The first European elections to directly elect the European Parliament took place in 1979. In 2012, the European Citizens’ Initiative as the world’s first tool of transnational direct democracy was born. And in October 2021, the Europe’s very first deliberative citizens’ assembly will deliberate.
The Conference on the Future of Europe is long-awaited even before it was given an official title. Civil society organizations, democracy activists, and some politicians have been calling for a an opportunity where citizens can come together to discuss seriously about Europe and where its priorities should lay. Finally, after the record-high voter turnout of the European elections of 2019, the first EU election since Brexit, it was clear to the people at the top that a real dialogue needs to take place together with the citizens – and not only symbolically.
How to hear the voice of the "average" European?
But how to reach out and hear the voice of the “average” European in a population of almost 500 million? The European institutions looked at participatory examples in the Member States, where countries such as Ireland, France, and Germany have experimented with randomly-selected citizens’ assemblies and even more have included them at local or regional level. However, Europe is very culturally and linguistically diverse, and setting up a “mini-Europe” requires more thought and planning at the transnational level.
With the help of a consortium of experts and practitioners on sortition, the citizens’ assemblies, called citizens’ panels, will be designed. The topics to be discussed by the citizens’ panels have already been set by the EU institutions, taking into account the institutions’ set political priorities, their strategic agendas, and the challenges brought by the Covid-19 pandemic. The 9 categories to be discussed will be:
1. climate change and the environment
3. a stronger economy, social justice, and jobs
4. EU in the world
5. values and rights, rule of law, security
6. digital transformation
7. European democracy
9. education, culture, youth, and sport.
A separate category for “other ideas” will be reserved.
Citizens will be chosen for the citizens’ panels to be representative of EU sociological diversity and be based on the criteria of citizens’ geographic origin, gender, age, socioeconomic background and/or level of education. One-third of each citizens’ panel will be reserved for young people aged 16-25 in order to strengthen the youth dimension in Europe.
There will be 4 EU-level citizens’ panels, each composed of 200 randomly-selected citizens from all Member States. Member States will be represented by degressive proportionality, just like the composition of the European Parliament, where smaller-populated States have, proportionally, more representation.
Five deliberative sessions
The citizens’ panels will meet during 5 deliberative sessions: 1 opening session, 3 working sessions, and 1 closing session. The 3 working sessions will be 2.5 days long, and 1 session will be digital. Each panel will be dedicated to specific categories and themes and will meet in a different European city.

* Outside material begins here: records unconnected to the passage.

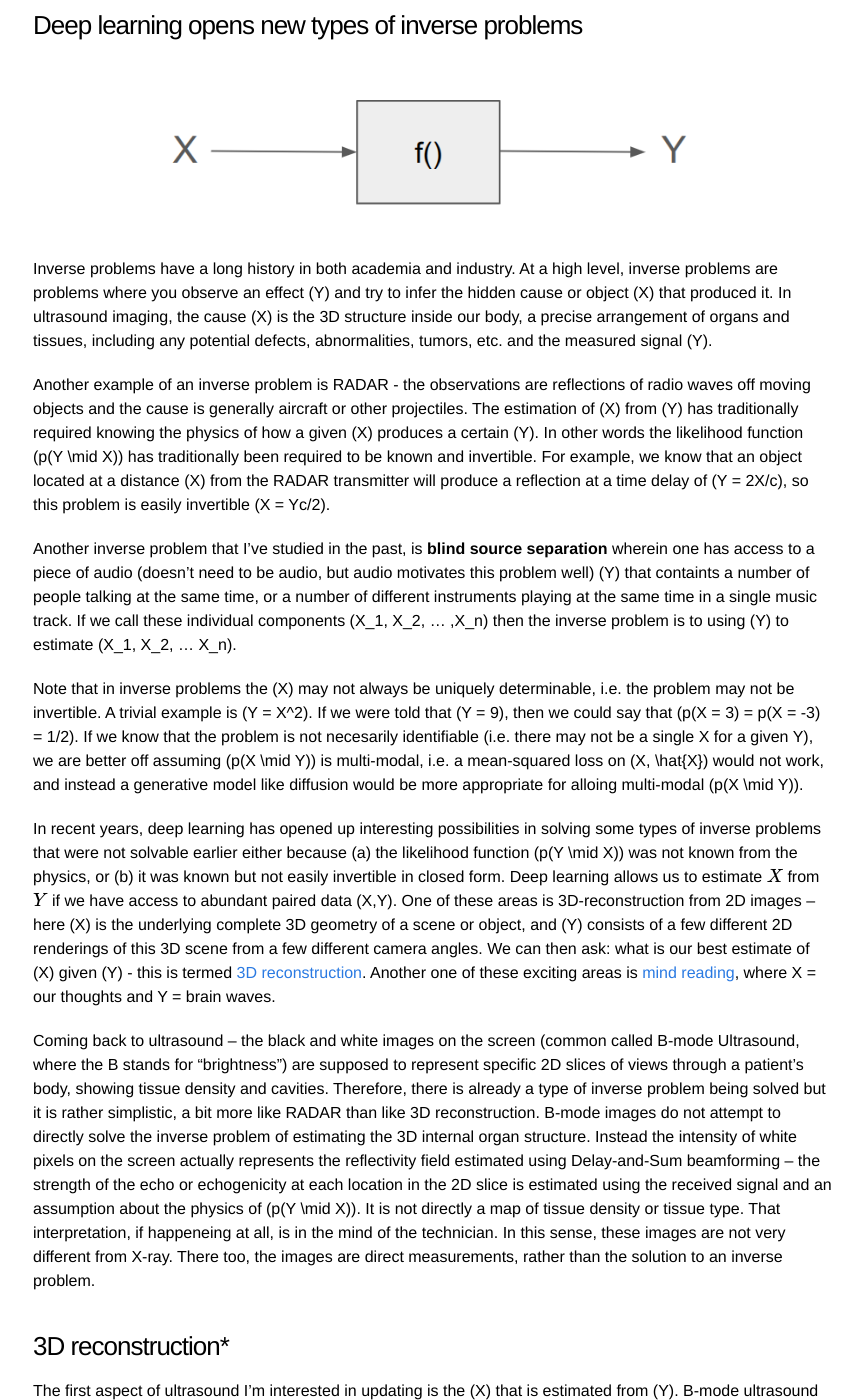
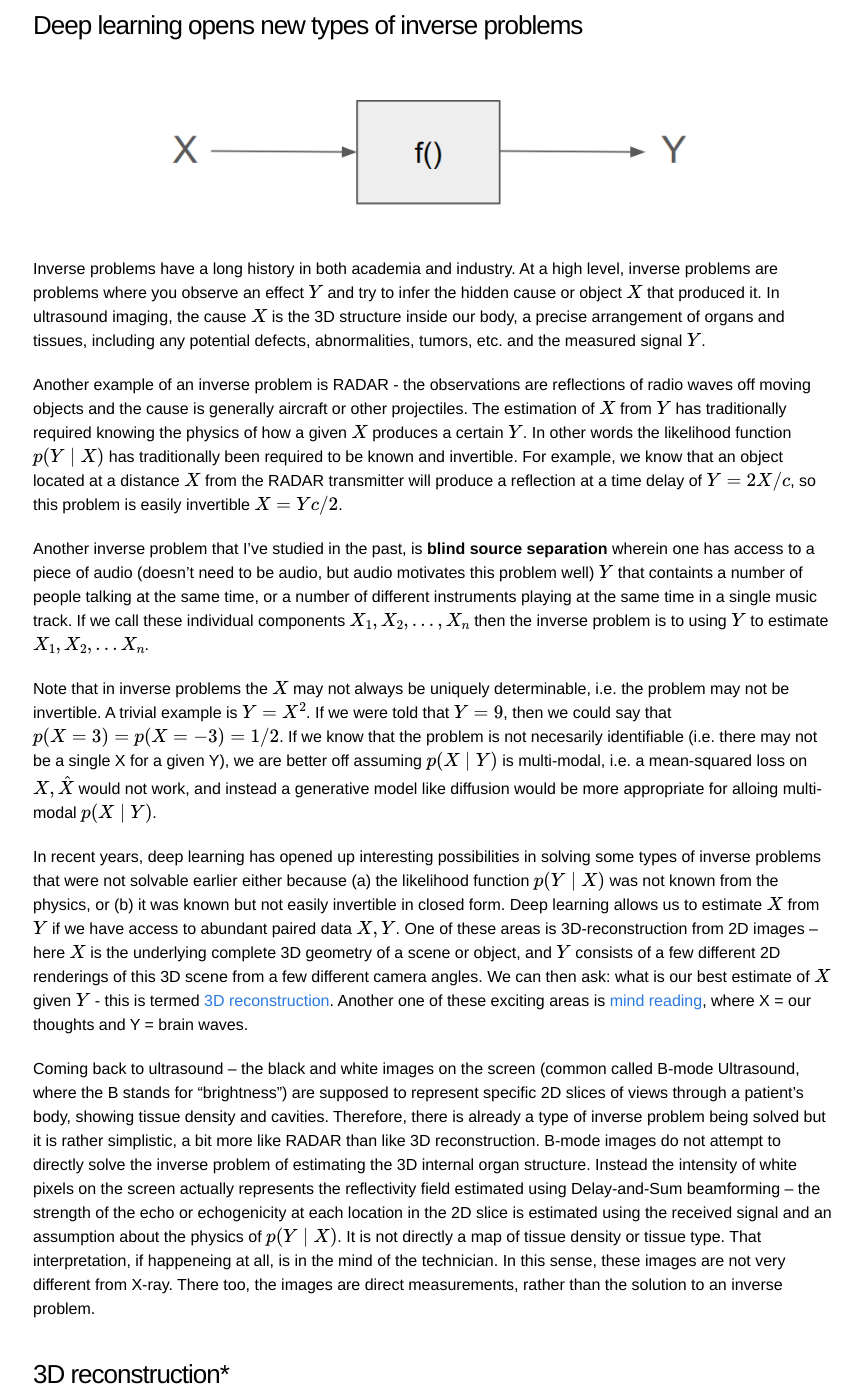
Before and after one commit to bayesianobserver/bayesianobserver.github.io, a Jekyll site: the page built from _posts/2026-06-27-ultrasound.md, in a window 1280 px wide and 1400 px high, scrolled down 1439 px. Shown: the whole window, without its empty margins (207-1069 px from the left). Built offline with Jekyll 4.4.1, drawn with Linux system fonts in a browser that asks for light colours; formulas are drawn with MathJax 3; some of the changed text lies outside the part shown.

Commit message:
bugfix ultrasound

```diff
--- a/_posts/2026-06-27-ultrasound.md
+++ b/_posts/2026-06-27-ultrasound.md
@@ -35,24 +35,24 @@ Like many people, I first encountered ultrasound just before the birth of my fir
 <img width="600" src="/assets/inverse.png" alt="Inverse problem">
 </p>
 
-Inverse problems have a long history in both academia and industry. At a high level, inverse problems are problems where you observe an effect \(Y\) and try to infer the hidden cause or object \(X\) that produced it. In ultrasound imaging, the cause \(X\) is the 3D structure inside our body, a precise arrangement of organs and tissues, including any potential defects, abnormalities, tumors, etc. and the measured signal \(Y\).
+Inverse problems have a long history in both academia and industry. At a high level, inverse problems are problems where you observe an effect $$Y$$ and try to infer the hidden cause or object $$X$$ that produced it. In ultrasound imaging, the cause $$X$$ is the 3D structure inside our body, a precise arrangement of organs and tissues, including any potential defects, abnormalities, tumors, etc. and the measured signal $$Y$$.
 
-Another example of an inverse problem is RADAR - the observations are reflections of radio waves off moving objects and the cause is generally aircraft or other projectiles. The estimation of \(X\) from \(Y\) has traditionally required knowing the physics of how a given \(X\) produces a certain \(Y\). In other words the likelihood function \(p(Y \mid X)\) has traditionally been required to be known and invertible. For example, we know that an object located at a distance \(X\) from the RADAR transmitter will produce a reflection at a time delay of \(Y = 2X/c\), so this problem is easily invertible \(X = Yc/2\).
+Another example of an inverse problem is RADAR - the observations are reflections of radio waves off moving objects and the cause is generally aircraft or other projectiles. The estimation of $$X$$ from $$Y$$ has traditionally required knowing the physics of how a given $$X$$ produces a certain $$Y$$. In other words the likelihood function $$p(Y \mid X)$$ has traditionally been required to be known and invertible. For example, we know that an object located at a distance $$X$$ from the RADAR transmitter will produce a reflection at a time delay of $$Y = 2X/c$$, so this problem is easily invertible $$X = Yc/2$$.
 
-Another inverse problem that I've studied in the past, is **blind source separation** wherein one has access to a piece of audio (doesn't need to be audio, but audio motivates this problem well) \(Y\) that containts a number of people talking at the same time, or a number of different instruments playing at the same time in a single music track. If we call these individual components \(X_1, X_2, ... ,X_n\) then the inverse problem is to using \(Y\) to estimate \(X_1, X_2, ... X_n\).
+Another inverse problem that I've studied in the past, is **blind source separation** wherein one has access to a piece of audio (doesn't need to be audio, but audio motivates this problem well) $$Y$$ that containts a number of people talking at the same time, or a number of different instruments playing at the same time in a single music track. If we call these individual components $$X_1, X_2, ... ,X_n$$ then the inverse problem is to using $$Y$$ to estimate $$X_1, X_2, ... X_n$$.
 
-Note that in inverse problems the \(X\) may not always be uniquely determinable, i.e. the problem may not be invertible. A trivial example is \(Y = X^2\). If we were told that \(Y = 9\), then we could say that \(p(X = 3) = p(X = -3) = 1/2\). If we know that the problem is not necesarily identifiable (i.e. there may not be a single X for a given Y), we are better off assuming \(p(X \mid Y)\) is multi-modal, i.e. a mean-squared loss on \(X, \hat{X}\) would not work, and instead a generative model like diffusion would be more appropriate for alloing multi-modal \(p(X \mid Y)\).
+Note that in inverse problems the $$X$$ may not always be uniquely determinable, i.e. the problem may not be invertible. A trivial example is $$Y = X^2$$. If we were told that $$Y = 9$$, then we could say that $$p(X = 3) = p(X = -3) = 1/2$$. If we know that the problem is not necesarily identifiable (i.e. there may not be a single X for a given Y), we are better off assuming $$p(X \mid Y)$$ is multi-modal, i.e. a mean-squared loss on $$X, \hat{X}$$ would not work, and instead a generative model like diffusion would be more appropriate for alloing multi-modal $$p(X \mid Y)$$.
 
-In recent years, deep learning has opened up interesting possibilities in solving some types of inverse problems that were not solvable earlier either because (a) the likelihood function \(p(Y \mid X)\) was not known from the physics, or (b) it was known but not easily invertible in closed form. Deep learning allows us to estimate $$X$$ from $$Y$$ if we have access to abundant paired data \(X,Y\). One of these areas is 3D-reconstruction from 2D images -- here \(X\) is the underlying complete 3D geometry of a scene or object, and \(Y\) consists of a few different 2D renderings of this 3D scene from a few different camera angles. We can then ask: what is our best estimate of \(X\) given \(Y\) - this is termed [3D reconstruction](https://en.wikipedia.org/wiki/3D_reconstruction_from_multiple_images). Another one of these exciting areas is [mind reading](https://medarc-ai.github.io/mindeye/), where X = our thoughts and Y = brain waves.
+In recent years, deep learning has opened up interesting possibilities in solving some types of inverse problems that were not solvable earlier either because (a) the likelihood function $$p(Y \mid X)$$ was not known from the physics, or (b) it was known but not easily invertible in closed form. Deep learning allows us to estimate $$X$$ from $$Y$$ if we have access to abundant paired data $$X,Y$$. One of these areas is 3D-reconstruction from 2D images -- here $$X$$ is the underlying complete 3D geometry of a scene or object, and $$Y$$ consists of a few different 2D renderings of this 3D scene from a few different camera angles. We can then ask: what is our best estimate of $$X$$ given $$Y$$ - this is termed [3D reconstruction](https://en.wikipedia.org/wiki/3D_reconstruction_from_multiple_images). Another one of these exciting areas is [mind reading](https://medarc-ai.github.io/mindeye/), where X = our thoughts and Y = brain waves.
 
-Coming back to ultrasound -- the black and white images on the screen (common called B-mode Ultrasound, where the B stands for "brightness") are supposed to represent specific 2D slices of views through a patient's body, showing tissue density and cavities. Therefore, there is already a type of inverse problem being solved but it is rather simplistic, a bit more like RADAR than like 3D reconstruction. B-mode images do not attempt to directly solve the inverse problem of estimating the 3D internal organ structure. Instead the intensity of white pixels on the screen actually represents the reflectivity field estimated using Delay-and-Sum beamforming -- the strength of the echo or echogenicity at each location in the 2D slice is estimated using the received signal and an assumption about the physics of \(p(Y \mid X)\). It is not directly a map of tissue density or tissue type. That interpretation, if happeneing at all, is in the mind of the technician. In this sense, these images are not very different from X-ray. There too, the images are direct measurements, rather than the solution to an inverse problem.
+Coming back to ultrasound -- the black and white images on the screen (common called B-mode Ultrasound, where the B stands for "brightness") are supposed to represent specific 2D slices of views through a patient's body, showing tissue density and cavities. Therefore, there is already a type of inverse problem being solved but it is rather simplistic, a bit more like RADAR than like 3D reconstruction. B-mode images do not attempt to directly solve the inverse problem of estimating the 3D internal organ structure. Instead the intensity of white pixels on the screen actually represents the reflectivity field estimated using Delay-and-Sum beamforming -- the strength of the echo or echogenicity at each location in the 2D slice is estimated using the received signal and an assumption about the physics of $$p(Y \mid X)$$. It is not directly a map of tissue density or tissue type. That interpretation, if happeneing at all, is in the mind of the technician. In this sense, these images are not very different from X-ray. There too, the images are direct measurements, rather than the solution to an inverse problem.
 
 ### 3D reconstruction*
 
-The first aspect of ultrasound I'm interested in updating is the \(X\) that is estimated from \(Y\). B-mode ultrasound does not attempt to estimate the 3D (or even 2D) geometry inside the body, but I believe it is possible to do so by collecting the right kind of paired \(X,Y\) data and an appropriate deep learning pipeline that does 3D reconstruction. Where can we get paired \(X, Y\) data? This is probably the most important question, even more important than the model architecture. I think there are two potential answers:
+The first aspect of ultrasound I'm interested in updating is the $$X$$ that is estimated from $$Y$$. B-mode ultrasound does not attempt to estimate the 3D (or even 2D) geometry inside the body, but I believe it is possible to do so by collecting the right kind of paired $$X,Y$$ data and an appropriate deep learning pipeline that does 3D reconstruction. Where can we get paired $$X, Y$$ data? This is probably the most important question, even more important than the model architecture. I think there are two potential answers:
 
 * Using simultaneous CT + Ultrasound of the same organs. Such datasets have begum appearing. One example is the [TRUSTED Dataset](https://www.nature.com/articles/s41597-025-04467-1) that pairs trans-abdominal ultrasound and CT data.
-* Using synthetic materials similar to human tissue, where we can perfectly control the \(X\).
+* Using synthetic materials similar to human tissue, where we can perfectly control the $$X$$.
 
 ### fastMRI but for Ultrasound
 
```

In addition to the categories already laid out, the citizens’ panels will be fed ideas from the online platform of the Conference, launched already on 19 April. On the online platform, all people are welcome to submit ideas and suggestions on the future of Europe and can endorse the already existing proposals and comments. However, which suggestions and proposals from the online platform will ultimately go forward to the citizens’ panels, and how this will be decided, is still an open question.
Citizens part of Conference plenary
Citizens will also be a part of the 433-member Conference plenary, which will receive the recommendations that the citizens’ panels deliberate and draft the outcomes. A total of 108 citizens will join the plenary. The breakdown: 80 citizens will be from the citizens’ panels, 27 citizens (1 per Member State) from national citizens’ assemblies or national events, and 1 citizen will come from the European Youth Parliament.
The Conference officially and ceremonially began on 9th of May, Europe Day, and was livestreamed. With the start of the Conference, it is critical that citizens remain at the center of the exercise, and hopefully, with their first meeting in autumn 2021, a new chapter in Europe’s democratic history can finally begin.
The final report of the Conference is to be published in spring 2022.
Disclaimer: This article was written in May 2021 when all decisions on the Conference on the Future of Europe have not yet been taken.
More information: Online platform of the Conference on the Future of Europe